Citation: Toldi G, Hummler H and Pillay T (2021) T Lymphocytes, Multi-Omic Interactions and Bronchopulmonary Dysplasia. Front. Pediatr. 9:694034. doi: 10.3389/fped.2021.694034
Received: 12 April 2021; Accepted: 18 May 2021;
Published: 08 June 2021.
Edited by:Josef Neu, University of Florida, United States
Reviewed by:Jonathan Michael Davis, Tufts University, United States
Gianluca Terrin, University of Rome La Sapienza, Rome, Italy
Copyright © 2021 Toldi, Hummler and Pillay. This is an open-access article distributed under the terms of the Creative Commons Attribution License (CC BY). The use, distribution or reproduction in other forums is permitted, provided the original author(s) and the copyright owner(s) are credited and that the original publication in this journal is cited, in accordance with accepted academic practice.
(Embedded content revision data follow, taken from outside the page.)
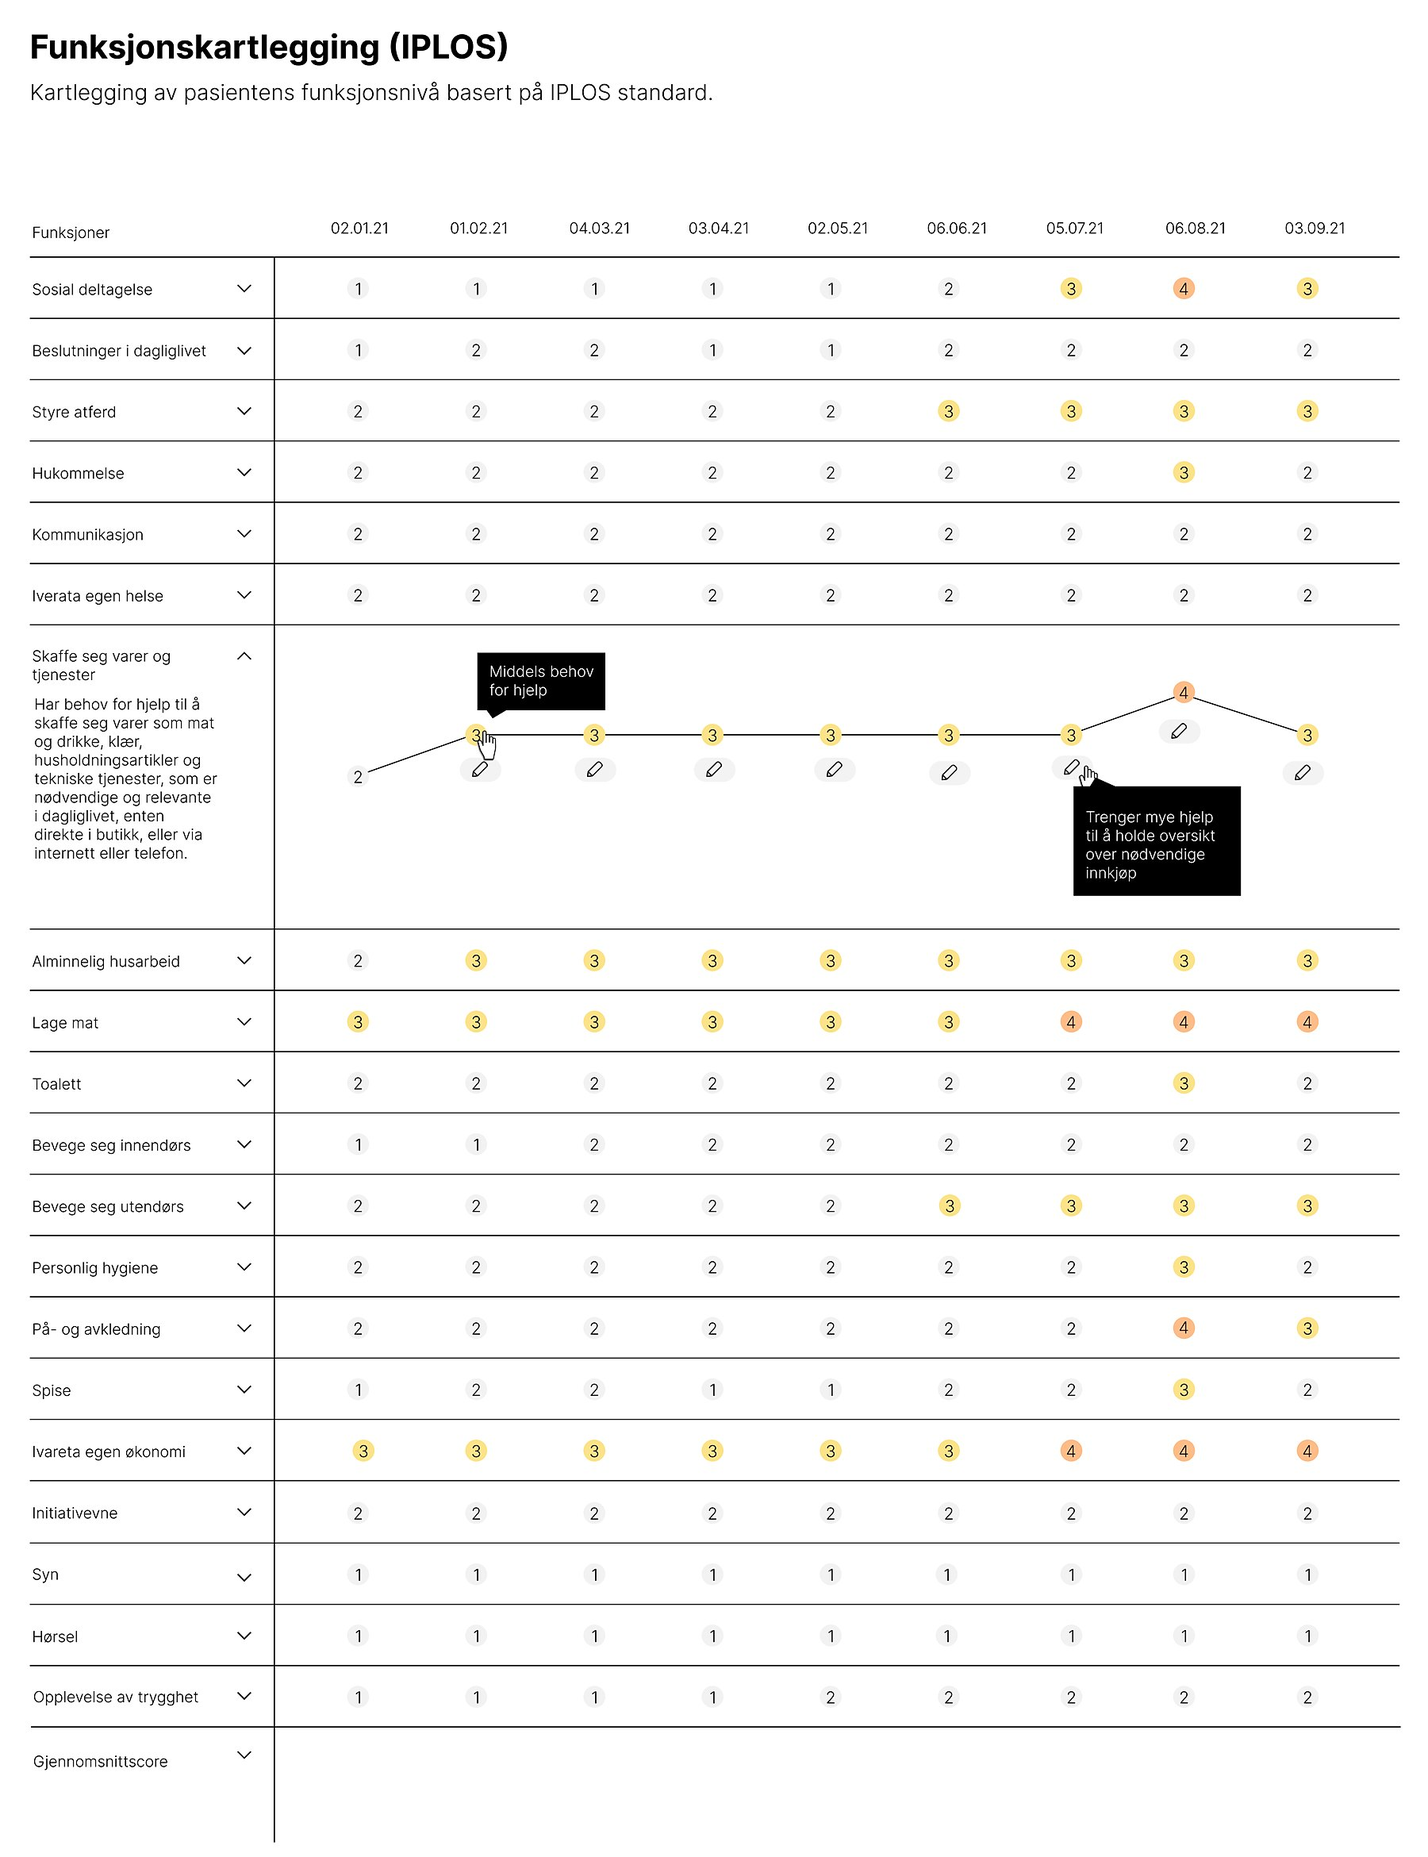
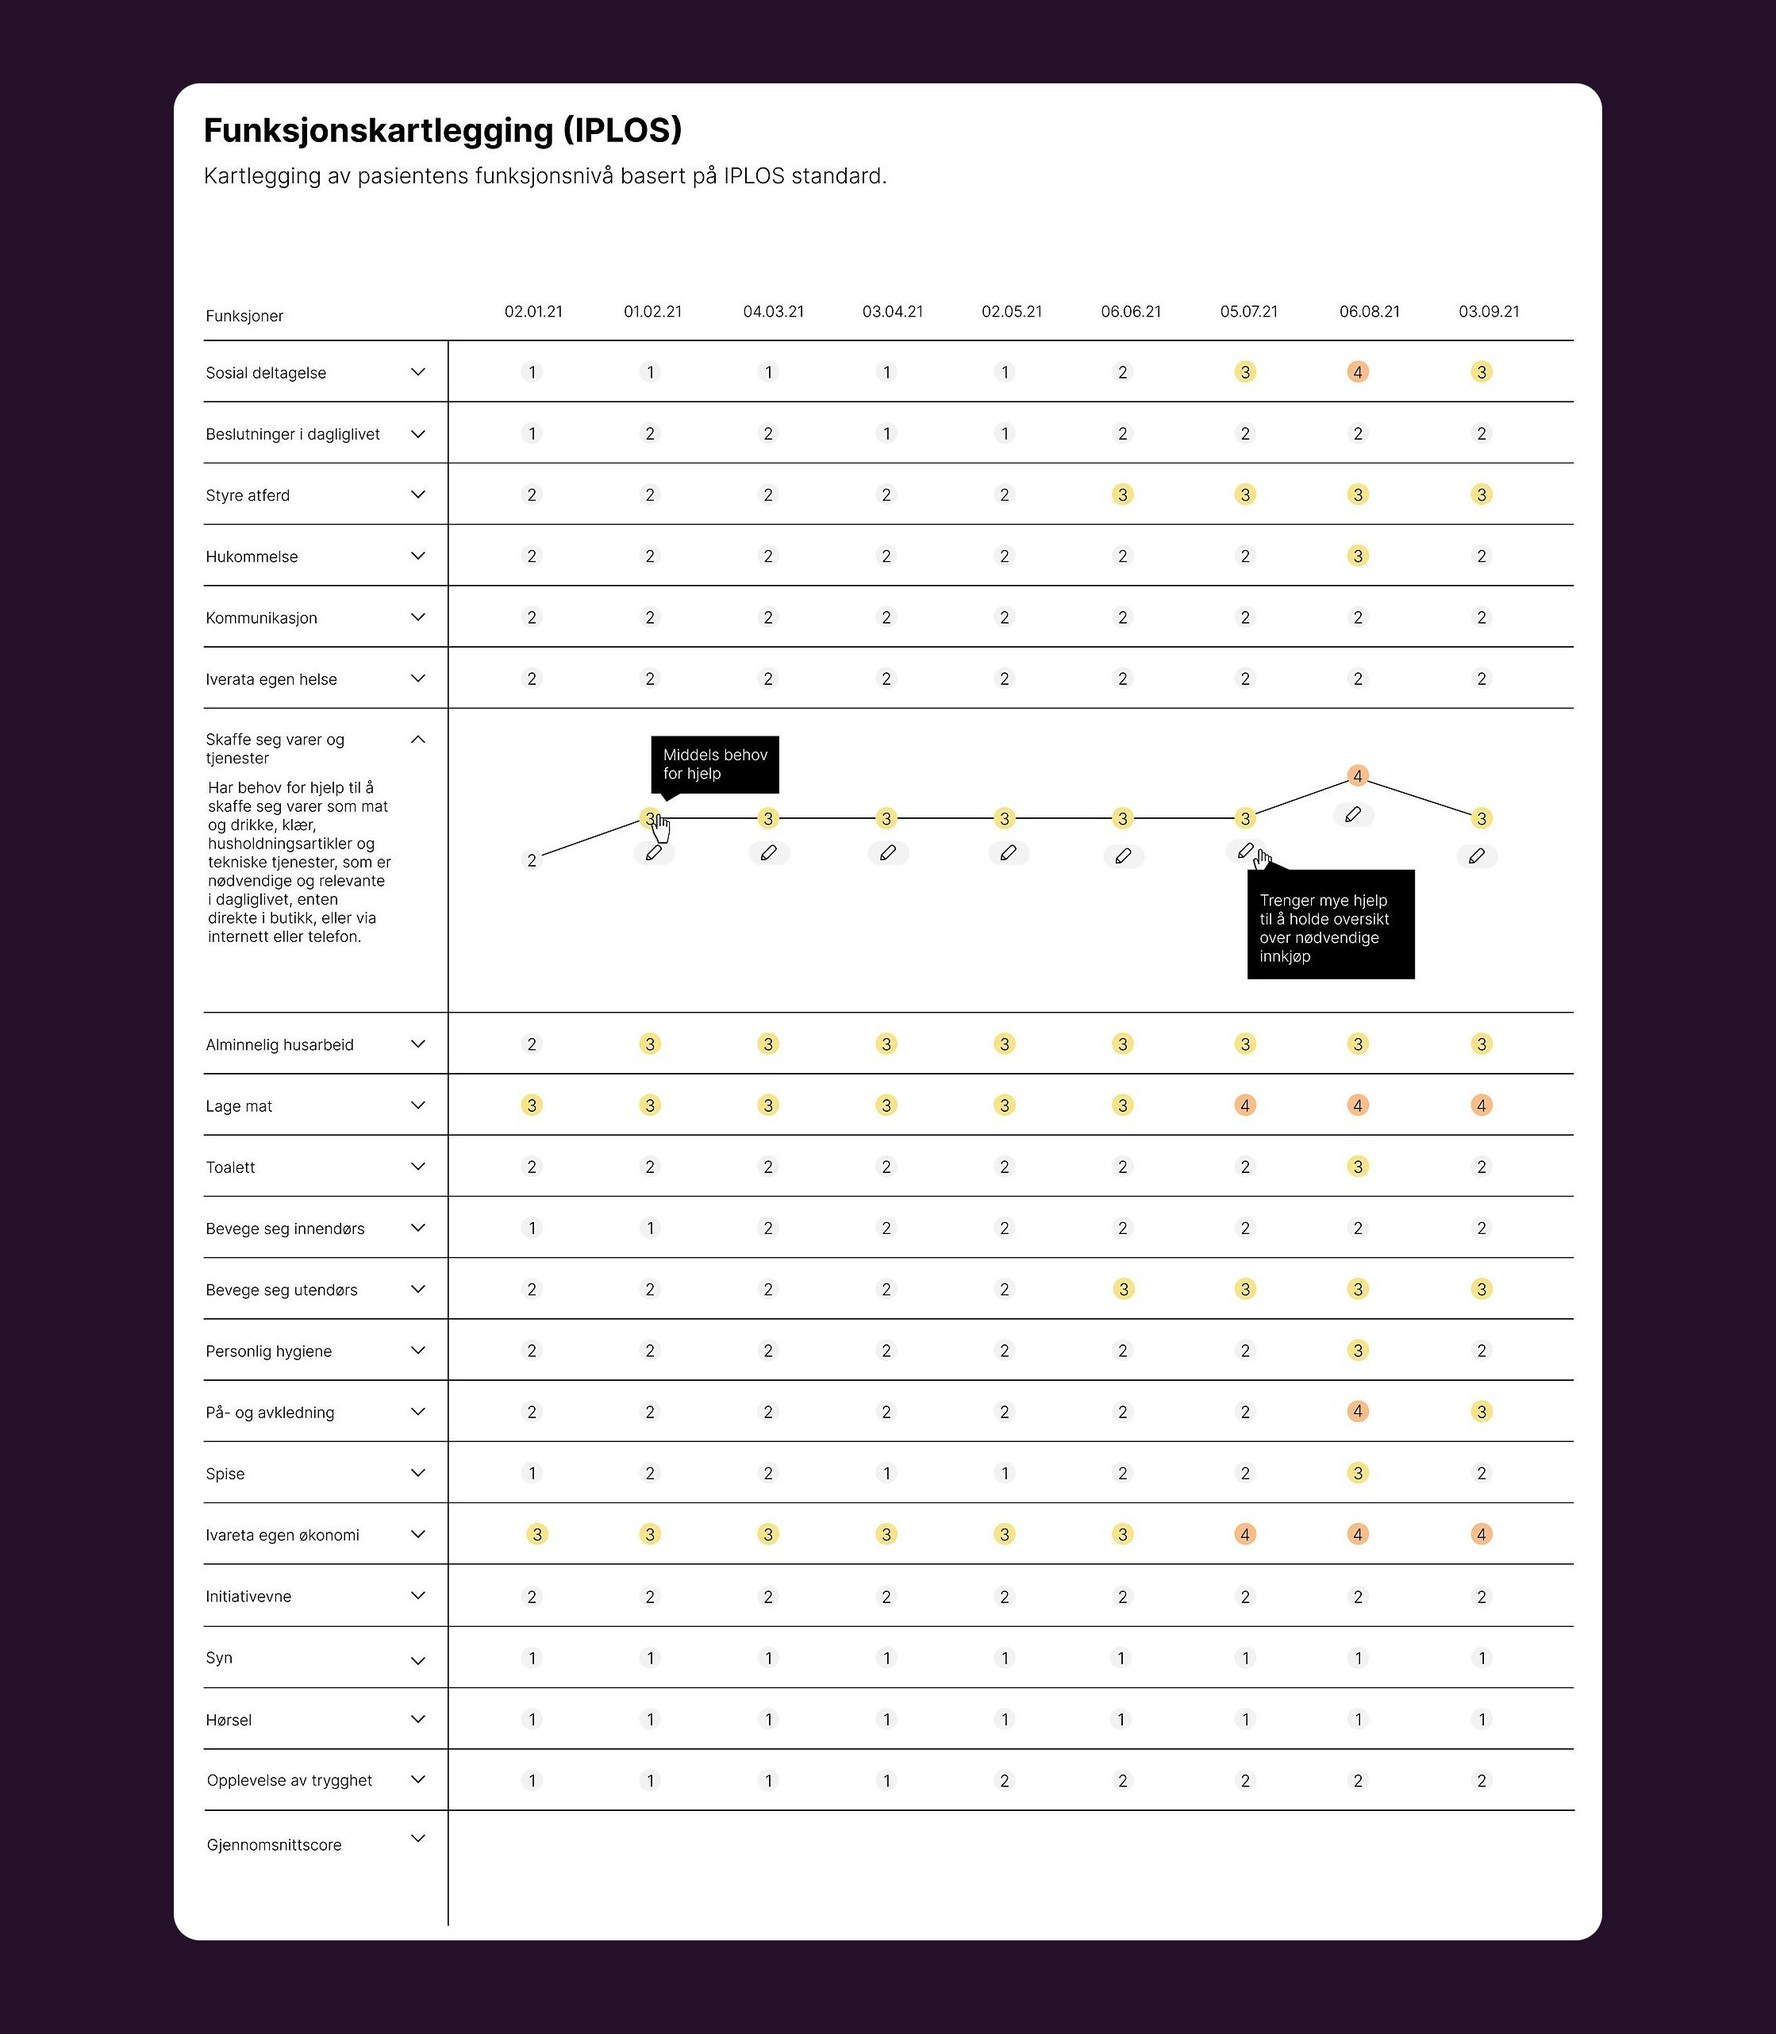
Frame and round the Aidn form and function assessment images (#17)
* Rewrite the Aidn case with workshop, scenario and assessment images

New text from Marthe, and five new images: workshop agenda, two needs
sheets, the patient scenario, location sketches and the function
assessment table. Adds a .prose block for body text between image
sections and a .half layout for a single portrait photo.

Claude-Session: https://claude.ai/code/session_01FprJxn1e4yq7MQ4AsjED5L

* Keep Marthe's original wording for the prototype sentence

Claude-Session: https://claude.ai/code/session_01FprJxn1e4yq7MQ4AsjED5L

* Show the three workshop photos side by side with one caption

Claude-Session: https://claude.ai/code/session_01FprJxn1e4yq7MQ4AsjED5L

* Reorder the Aidn case: patient overview first, then workshops

Claude-Session: https://claude.ai/code/session_01FprJxn1e4yq7MQ4AsjED5L

* Drop the section labels above the last two Aidn images

Claude-Session: https://claude.ai/code/session_01FprJxn1e4yq7MQ4AsjED5L

* Update the third Aidn paragraph

Claude-Session: https://claude.ai/code/session_01FprJxn1e4yq7MQ4AsjED5L

* Group the Aidn workshop, scenario and location images under one heading

Claude-Session: https://claude.ai/code/session_01FprJxn1e4yq7MQ4AsjED5L

* Drop the comma in the Aidn workshop heading

Claude-Session: https://claude.ai/code/session_01FprJxn1e4yq7MQ4AsjED5L

* Frame the Aidn function assessment image in dark purple like the other screenshots

Claude-Session: https://claude.ai/code/session_01FprJxn1e4yq7MQ4AsjED5L
[…]

diff --git a/index.html b/index.html
@@ -202,11 +202,11 @@
     <div class="story"><p>Jeg ble med videre da Aidn fikk flere ansatte og delte arbeidet på ulike team. En av tingene jeg var med på å lage da, var digitale løsninger for pasientkartlegging, for eksempel kartlegging av mål for oppholdet og av pasientens funksjon. Målet var at kartleggingen ble journalført automatisk, med direkte kobling til skjemaet.</p></div>
   </div>
   <section class="part" aria-label="Skjema">
-    <img src="img/aidn-skjema.jpg" alt="Skjema for målsamtale med forslag til svar som kan legges til med ett trykk." loading="lazy">
+    <img src="img/aidn-skjema.jpg?v=2" alt="Skjema for målsamtale med forslag til svar som kan legges til med ett trykk." loading="lazy">
     <p class="cap">Skjema som fungerer uansett hvilken digital enhet du har på jobb. Med forslag til svar går det raskt å fylle ut skjemaer, for eksempel når en sykepleier er i samtale med en pasient.</p>
   </section>
   <section class="part" aria-label="Funksjonskartlegging">
-    <img src="img/aidn-funksjon.jpg" alt="Tabell over pasientens funksjonsnivå etter IPLOS, med score per funksjon for ni datoer. En rad er åpnet og viser utviklingen som en linje over tid." loading="lazy">
+    <img src="img/aidn-funksjon.jpg?v=4" alt="Tabell over pasientens funksjonsnivå etter IPLOS, med score per funksjon for ni datoer. En rad er åpnet og viser utviklingen som en linje over tid." loading="lazy">
     <p class="cap">Konsept for å vise resultater fra funksjonskartlegging over tid.</p>
   </section>
   <nav class="pager" aria-label="Flere prosjekter"><a class="prev" href="#studio"><span class="label">← Forrige</span><span class="t">Impact Startup: Studio</span></a><a class="next" href="#forsikring"><span class="label">Neste prosjekt →</span><span class="t">Forsikringsselskap</span></a></nav>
No use, distribution or reproduction is permitted which does not comply with these terms.